The last two exhibits, introduced by the prosecution without objection, were a report of the Bureau of Criminal Identification and Investigation of the Department of Public Safety, disclosing that lie-detector tests given to defendants revealed that their confessions were truthful, and a laboratory report from the Division of State Police in the Department of Public Safety relative to ballistics tests and other tests.
The attorney for defendants informed the court that his clients did not desire to offer any evidence or to object to any evidence. After the State's Attorney said he would like to have the defendants make some record in the case so as to show whether any evidence could be introduced in mitigation of the offense, the trial judge remarked that it was their privilege to offer evidence in mitigation and, likewise, their privilege to refuse to testify. Counsel for defendants announced that he had again talked to his clients and that they reiterated their desire neither to make a statement of any kind nor to offer any evidence whatsoever.

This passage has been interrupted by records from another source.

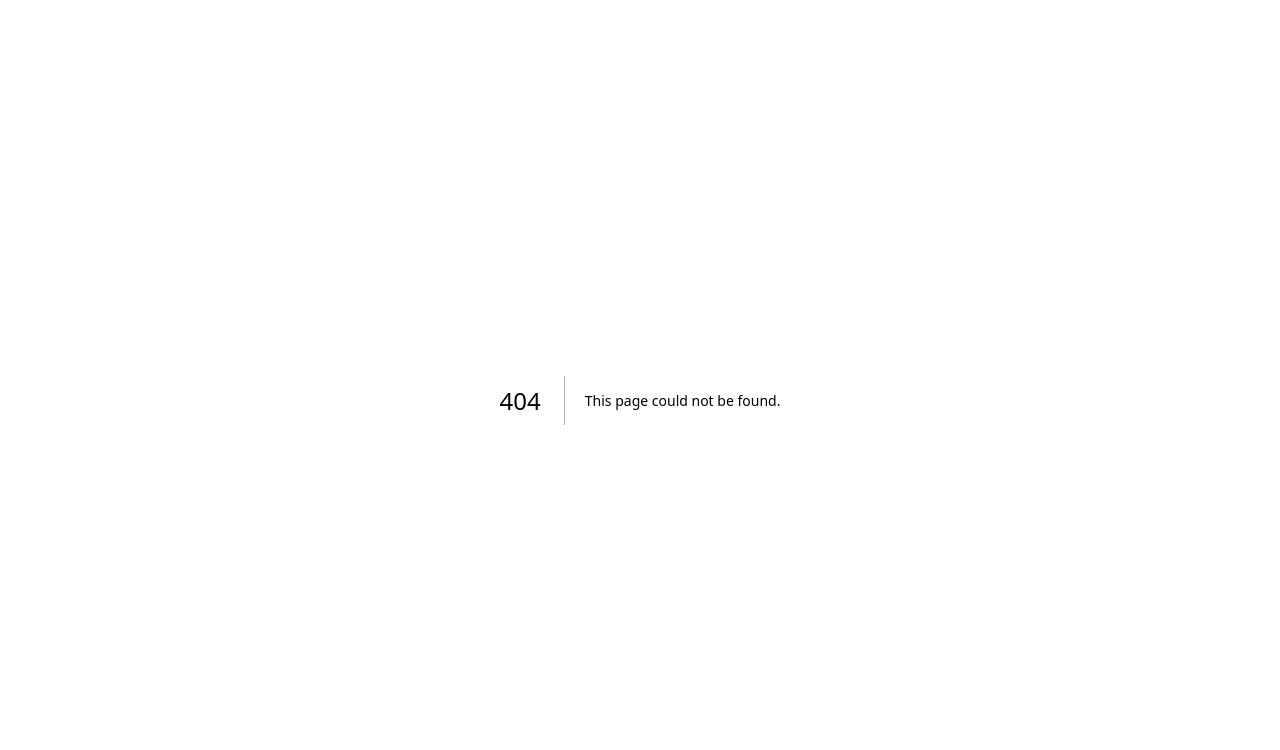
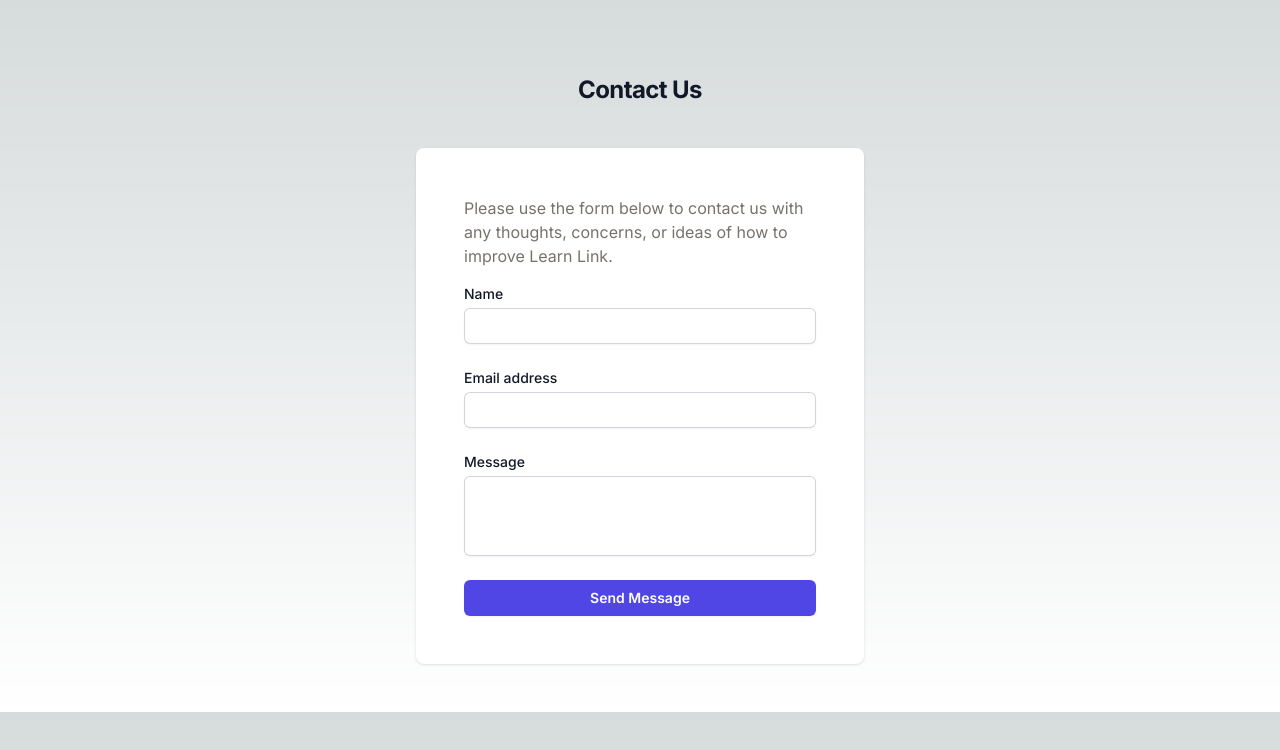
Before and after one commit to jsoto007/learn-link, a Next.js app in the folder client/: page /contact in a window 1280 px wide. Before the commit this address had no page. Shown: the top 750 px of the page. Built offline with nearby package versions, Linux system fonts and the light colour scheme.

Commit message:
creating a new branch as the old branch didn't have next/babel installed and was causing issues with using React

```diff
--- /dev/null
+++ b/client/src/app/aboutus/page.jsx
@@ -0,0 +1,31 @@
+import React from "react";
+
+export default function AboutUs() {
+  return (
+    <main className="flex min-h-full flex-1 flex-col justify-center py-12 sm:px-6 lg:px-8">
+      <div className="sm:mx-auto sm:w-full sm:max-w-md">
+      {/* <img
+        className="mx-auto h-10 w-auto"
+        src="https://tailwindui.com/img/logos/mark.svg?color=indigo&shade=600"
+        alt="Your Company"
+      /> */}
+      <h2 className="mt-6 text-center text-2xl font-bold leading-9 tracking-tight text-gray-900">
+        About Us
+      </h2>
+      <div className="mt-10 sm:mx-auto sm:w-full sm:max-w-[480px]">
+        <div className="bg-white px-6 py-12 shadow sm:rounded-lg sm:px-12">
+          <p className="text-stone-500">Lorem ipsum dolor sit amet, consectetur adipisicing elit. Quisquam natus
+            saepe harum. Saepe adipisci doloremque, iusto officiis nulla modi, officia
+            in praesentium ullam animi eum accusamus consequuntur quibusdam facilis voluptatum.</p>
+          <div className="flex flex-col mt-6">
+            <p className="text-black">Project Manager: <a className="text-stone-500" href="">Sterling Barton</a></p>
+            <p className="text-black">UX/UI Design: <a className="text-stone-500" href="">Nathalia Andrade</a></p>
+            <p className="text-black">Frontend Engineers: <a className="text-stone-500" href="">Sterling Barton</a>, <a className="text-stone-500" href="">Jose Soto</a>, <a className="text-stone-500" href="">John Mook</a></p>
+            <p className="text-black">Backend Engineers: <a className="text-stone-500" href="">Macolister Bispo</a>, <a className="text-stone-500" href="">Nicholas Martin</a></p>
+          </div>
+        </div>
+      </div>
+      </div>
+    </main>
+  )
+}
--- /dev/null
+++ b/client/src/app/contact/page.jsx
@@ -0,0 +1,100 @@
+'use client'
+import React, { useState } from 'react'
+
+export default function Contact() {
+    const [isSent, setIsSent] = useState(false)
+  return (
+    <main className="flex min-h-full flex-1 flex-col justify-center py-12 sm:px-6 lg:px-8">
+    <div className="sm:mx-auto sm:w-full sm:max-w-md">
+    {/* <img
+      className="mx-auto h-10 w-auto"
+      src="https://tailwindui.com/img/logos/mark.svg?color=indigo&shade=600"
+      alt="Your Company"
+    /> */}
+    <h2 className="mt-6 text-center text-2xl font-bold leading-9 tracking-tight text-gray-900">
+      Contact Us
+    </h2>
+    <div className="mt-10 sm:mx-auto sm:w-full sm:max-w-[480px]">
+      <div className="bg-white px-6 py-12 shadow sm:rounded-lg sm:px-12">
+        <p className="text-stone-500 mb-4">Please use the form below to contact us with any thoughts, concerns, or ideas of how to improve Learn Link.</p>
+          <form className="space-y-6" action="#" method="POST">
+          <div>
+            <label htmlFor="name" className="block text-sm font-medium text-gray-900">
+              Name
+            </label>
+            <div className="mt-1">
+              <input
+                id="name"
+                name="name"
+                type="text"
+                required
+                className="block w-full rounded-md border-0 py-1.5 text-gray-900 shadow-sm ring-1 ring-inset ring-gray-300 placeholder:text-gray-400 focus:ring-2 focus:ring-inset focus:ring-indigo-600 sm:text-sm sm:leading-6"
+              />
+            </div>
+          </div>
+
+          <div>
+            <label htmlFor="email" className="block text-sm font-medium text-gray-900">
+              Email address
+            </label>
+            <div className="mt-1">
+              <input
+                id="email"
+                name="email"
+                type="email"
+                autoComplete="email"
+                required
+                className="block w-full rounded-md border-0 py-1.5 text-gray-900 shadow-sm ring-1 ring-inset ring-gray-300 placeholder:text-gray-400 focus:ring-2 focus:ring-inset focus:ring-indigo-600 sm:text-sm sm:leading-6"
+              />
+            </div>
+          </div>
+
+          <div>
+            <label htmlFor="message" className="block text-sm font-medium text-gray-900">
+              Message
+            </label>
+            <div className="mt-1">
+              <textbox
+                id="message"
+                name="message"
+                required
+                className="h-20 block w-full rounded-md border-0 py-1.5 text-gray-900 shadow-sm ring-1 ring-inset ring-gray-300 placeholder:text-gray-400 focus:ring-2 focus:ring-inset focus:ring-indigo-600 sm:text-sm sm:leading-6"
+              />
+            </div>
+          </div>
+
+          {/* <div className="flex items-center justify-between">
+            <div className="flex items-center">
+              <input
+                id="remember-me"
+                name="remember-me"
+                type="checkbox"
+                className="h-4 w-4 rounded border-gray-300 text-indigo-600 focus:ring-indigo-600"
+              />
+              <label htmlFor="remember-me" className="ml-3 block text-sm leading-6 text-gray-900">
+                Remember me
+              </label>
+            </div>
+
+            <div className="text-sm leading-6">
+              <a href="#" className="font-semibold text-indigo-600 hover:text-indigo-500">
+                Forgot password?
+              </a>
+            </div>
+          </div> */}
+
+          <div>
+            <button
+              type="submit"
+              className="flex w-full justify-center rounded-md bg-indigo-600 px-3 py-1.5 text-sm font-semibold leading-6 text-white shadow-sm hover:bg-indigo-500 focus-visible:outline focus-visible:outline-2 focus-visible:outline-offset-2 focus-visible:outline-indigo-600"
+            >
+              Send Message
+            </button>
+          </div>
+        </form>
+      </div>
+    </div>
+    </div>
+  </main>
+  )
+}
```
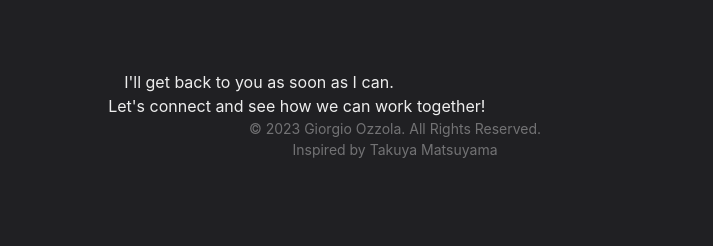
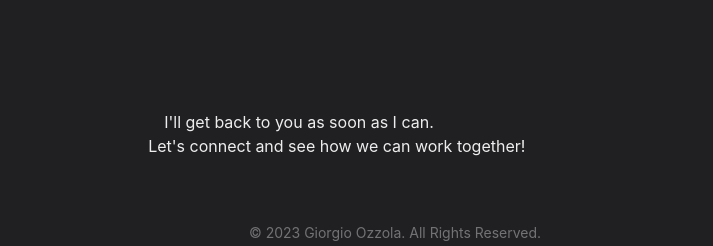
Before and after one commit to ozzgio/portfolio, a Next.js app: page /contacts in a window 1280 px wide. Shown: the part 426-672 px from the top of the page, without its empty margins (245-958 px from the left). Built offline with nearby package versions, Linux system fonts and the light colour scheme.

Commit message:
mail button, box contacts

```diff
--- a/pages/contacts.js
+++ b/pages/contacts.js
@@ -1,4 +1,4 @@
-import { Container, Box, List, ListItem, Button, Link} from '@chakra-ui/react'
+import { Container, Box, List, ListItem, Button, Link } from '@chakra-ui/react'
 import { IoLogoGithub, IoLogoInstagram, IoLogoLinkedin, IoMailSharp } from 'react-icons/io5'
 import Layout from '../components/layouts/article'
 import P from '../components/paragraph'
@@ -35,7 +35,7 @@ const Contacts = () => (
                         </Link>
                     </ListItem>
                     <ListItem>
-                        <Link href="https://www.linkedin.com/in/ozzolagiorgio/" target="_blank">
+                        <Link href="https://mailto:gio.ozzola@gmail.com/" target="_blank">
                             <Button
                                 variant="ghost"
                                 colorScheme="orange"
@@ -56,10 +56,12 @@ const Contacts = () => (
                     </ListItem>
                 </List>
             </Box>
-            <P>
-                I&apos;ll get back to you as soon as I can. <br />
-                Let&apos;s connect and see how we can work together!
-            </P>
+            <Box align="center" mb={6} p={10}>
+                <P>
+                    I&apos;ll get back to you as soon as I can. <br />
+                    Let&apos;s connect and see how we can work together!
+                </P>
+            </Box>
         </Container>
     </Layout>
 )
```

Upon receiving an affirmative reply to an inquiry of counsel whether ...